Technical Name: Femoro-acetabular Impingement (FAI)
AKA Name: Hip impingement
In the normal ball and socket hip joint the smooth surfaces should move without causing pain or damage. In some individuals the ball or the socket can be shaped abnormally which can result in damage to the hip joint itself or surrounding tissues that can therefore cause pain during movement.
What is impingement?
During the development of the hip joint in some individuals the ball forms with a slight flattening resulting in a ‘bump’ at the edge of the ball and in others there is an over growth of bone at the rim of the socket. In either of these situations there is a subtle mismatch in the congruency of the ball and socket joint and results in some rubbing together of bone and tissue at the front of the hip. Surrounding the edge of the socket is a structure called the ‘labrum’ that acts like a washer to help stabilize the ball in the socket. Rubbing together of the ‘bony bump’ on this labrum can cause damage or a ‘tear’ that then generates pain and discomfort with movements of the hip.
There are two types of impingement that in some patients can co-exist:
- Cam impingement – is where there is a subtle ‘bump’ on the ball (femoral head) which results in it not moving smoothly into the socket during movement. This then can cause damage to the labrum and cartilage within the socket.

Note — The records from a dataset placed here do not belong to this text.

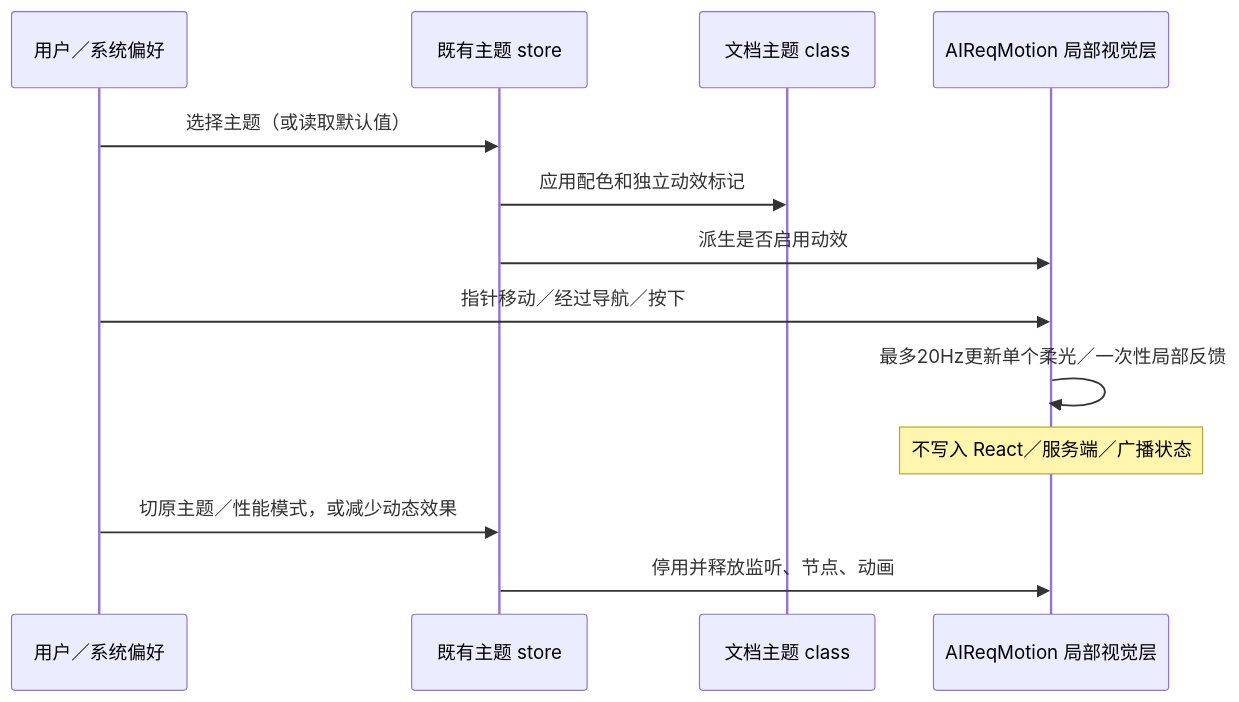
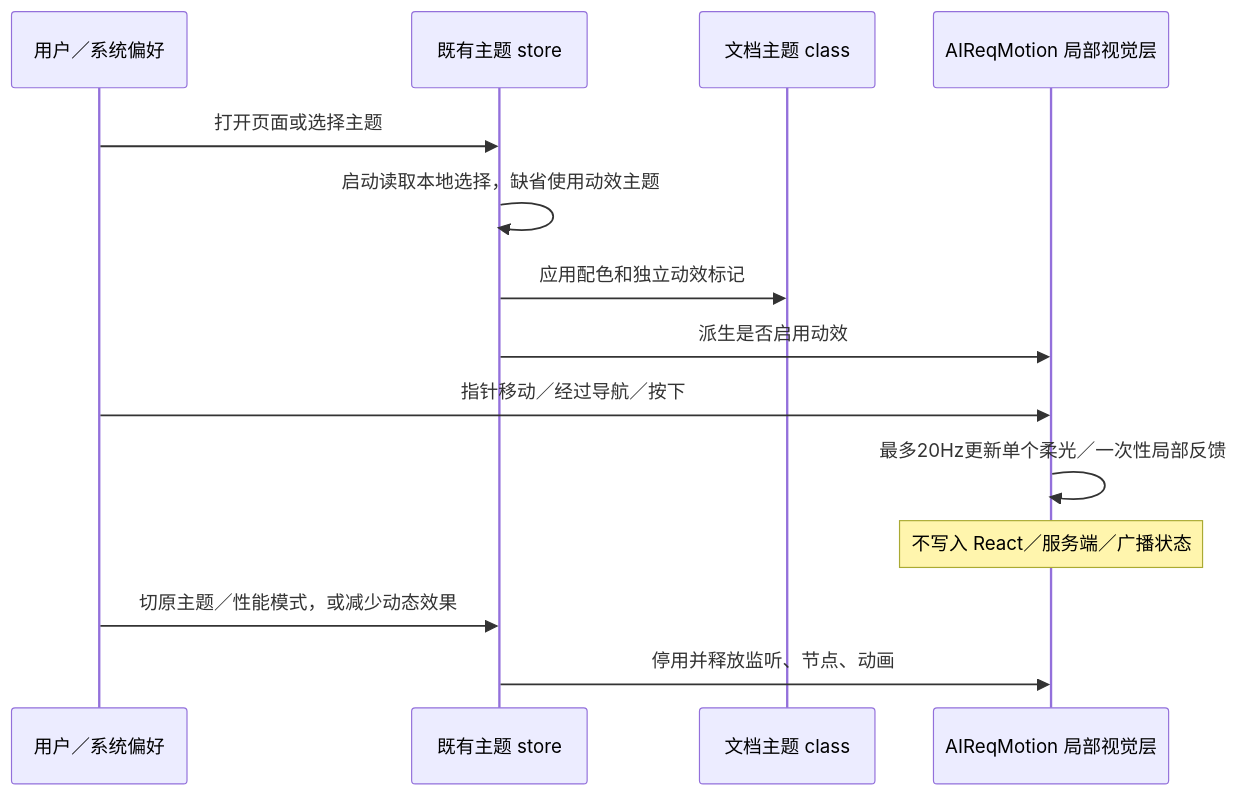
The diagram in DESIGN.md (jchanghong023/ZCode), drawn with Mermaid before and after one commit. The commit also changed other lines of this file and 22 other files, not shown here.

````diff
--- a/DESIGN.md
+++ b/DESIGN.md
@@ -105,15 +107,16 @@
 ```mermaid
 sequenceDiagram
   participant U as 用户／系统偏好
   participant S as 既有主题 store
   participant D as 文档主题 class
   participant M as AIReqMotion 局部视觉层
-  U->>S: 选择主题（或读取默认值）
+  U->>S: 打开页面或选择主题
+  S->>S: 启动读取本地选择，缺省使用动效主题
   S->>D: 应用配色和独立动效标记
   S->>M: 派生是否启用动效
   U->>M: 指针移动／经过导航／按下
   M->>M: 最多20Hz更新单个柔光／一次性局部反馈
   Note over M: 不写入 React／服务端／广播状态
   U->>S: 切原主题／性能模式，或减少动态效果
   S->>M: 停用并释放监听、节点、动画
 ```
````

- Pincer impingement – is where there is an overgrowth of bone from the superior rim of the socket (acetabulum) that again can cause excessive pressure and damage on the labrum of the hip socket.
What are the symptoms?
Patients often describe pain at the front of the hip and in the groin especially with movements including bending (flexing) and twisting. As symptoms progress then you may find increasing difficulty in undertaking exercise such as cycling and certain swimming stokes. Some patients experience the pain when sitting for long periods of time where others find it worse when standing or twisting.
How is it diagnosed?
A detailed history is important in helping move towards the diagnosis of FAI. Investigations normally start with an X-ray of the hips to look for any abnormality of the bones around the hip joint. To investigate the soft tissue structures further it is common to then undergo an MRI scan sometimes with an injection of a dye into the hip joint to highlight the structures around the hip joint itself. The MRI scan gives much more detail about the labrum, cartilage and soft tissue structures around the hip joint.
How is it treated?
- Non-operative treatment – this approach is successful in a large number of cases that starts with oral analgesia and a targeted physiotherapy rehabilitation regime. If the symptoms persist then an injection into the hip joint can help improve things.
- Operative treatment – if non-operative treatment has failed to improve symptoms significantly then the option of keyhole (arthroscopic) surgery may be discussed with you. This is carried out through small incisions around the hip to repair or re-shape the labrum that is damaged and in some cases re-shape the bone around the femoral head (ball).
Important: this information given above is only a guideline as is not complete. For more information or to book an appointment please contact us.